▸ **Records provided**:
BEGIN

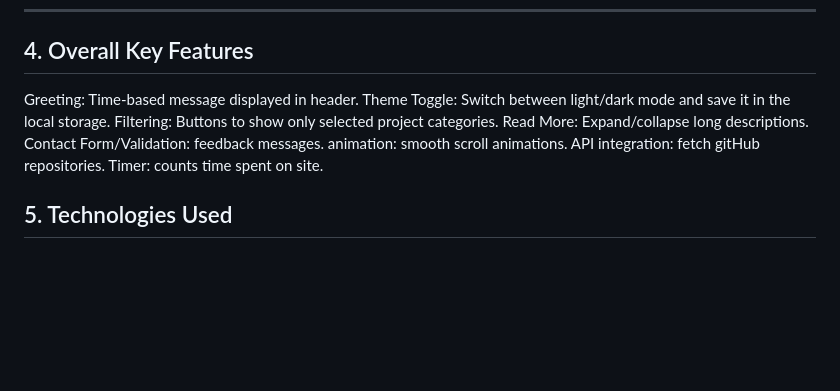
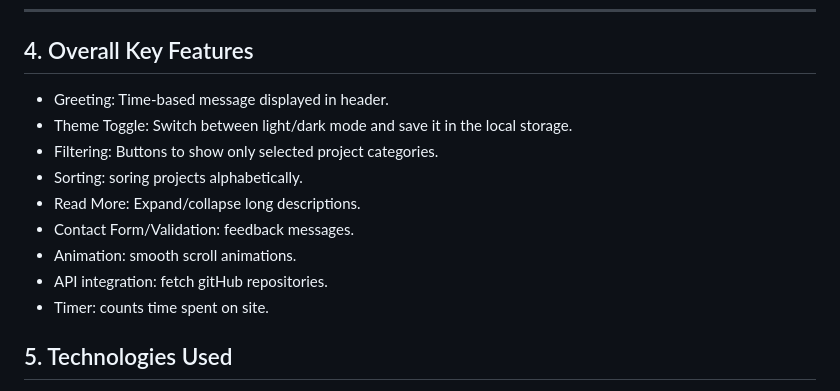
Before and after one commit to MeznahAlshubaian/assignment-3, a Markdown page: docs/technical-documentation.md, the part around the change. GitHub-like rendering; blank space fills up the shorter version.

Commit message:
edit document structure

```diff
--- a/docs/technical-documentation.md
+++ b/docs/technical-documentation.md
@@ -73,14 +73,15 @@ The HTML file contains the main structure of the portfolio:
 ---
 
 ## 4. Overall Key Features
-Greeting: Time-based message displayed in header.
-Theme Toggle: Switch between light/dark mode and save it in the local storage.
-Filtering: Buttons to show only selected project categories.
-Read More: Expand/collapse long descriptions.
-Contact Form/Validation: feedback messages.
-animation: smooth scroll animations.
-API integration: fetch gitHub repositories.
-Timer: counts time spent on site.
+- Greeting: Time-based message displayed in header.
+- Theme Toggle: Switch between light/dark mode and save it in the local storage.
+- Filtering: Buttons to show only selected project categories.
+- Sorting: soring projects alphabetically.
+- Read More: Expand/collapse long descriptions.
+- Contact Form/Validation: feedback messages.
+- Animation: smooth scroll animations.
+- API integration: fetch gitHub repositories.
+- Timer: counts time spent on site.
 
 ##  5. Technologies Used
 - **HTML**:  For overall structure and.
```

END

▸ **Directions**: Return all the records above exactly, pictures omitted.

▸ **Completed task**:
Before and after one commit to MeznahAlshubaian/assignment-3, a Markdown page: docs/technical-documentation.md, the part around the change. GitHub-like rendering; blank space fills up the shorter version.

Commit message:
edit document structure

```diff
--- a/docs/technical-documentation.md
+++ b/docs/technical-documentation.md
@@ -73,14 +73,15 @@ The HTML file contains the main structure of the portfolio:
 ---
 
 ## 4. Overall Key Features
-Greeting: Time-based message displayed in header.
-Theme Toggle: Switch between light/dark mode and save it in the local storage.
-Filtering: Buttons to show only selected project categories.
-Read More: Expand/collapse long descriptions.
-Contact Form/Validation: feedback messages.
-animation: smooth scroll animations.
-API integration: fetch gitHub repositories.
-Timer: counts time spent on site.
+- Greeting: Time-based message displayed in header.
+- Theme Toggle: Switch between light/dark mode and save it in the local storage.
+- Filtering: Buttons to show only selected project categories.
+- Sorting: soring projects alphabetically.
+- Read More: Expand/collapse long descriptions.
+- Contact Form/Validation: feedback messages.
+- Animation: smooth scroll animations.
+- API integration: fetch gitHub repositories.
+- Timer: counts time spent on site.
 
 ##  5. Technologies Used
 - **HTML**:  For overall structure and.
```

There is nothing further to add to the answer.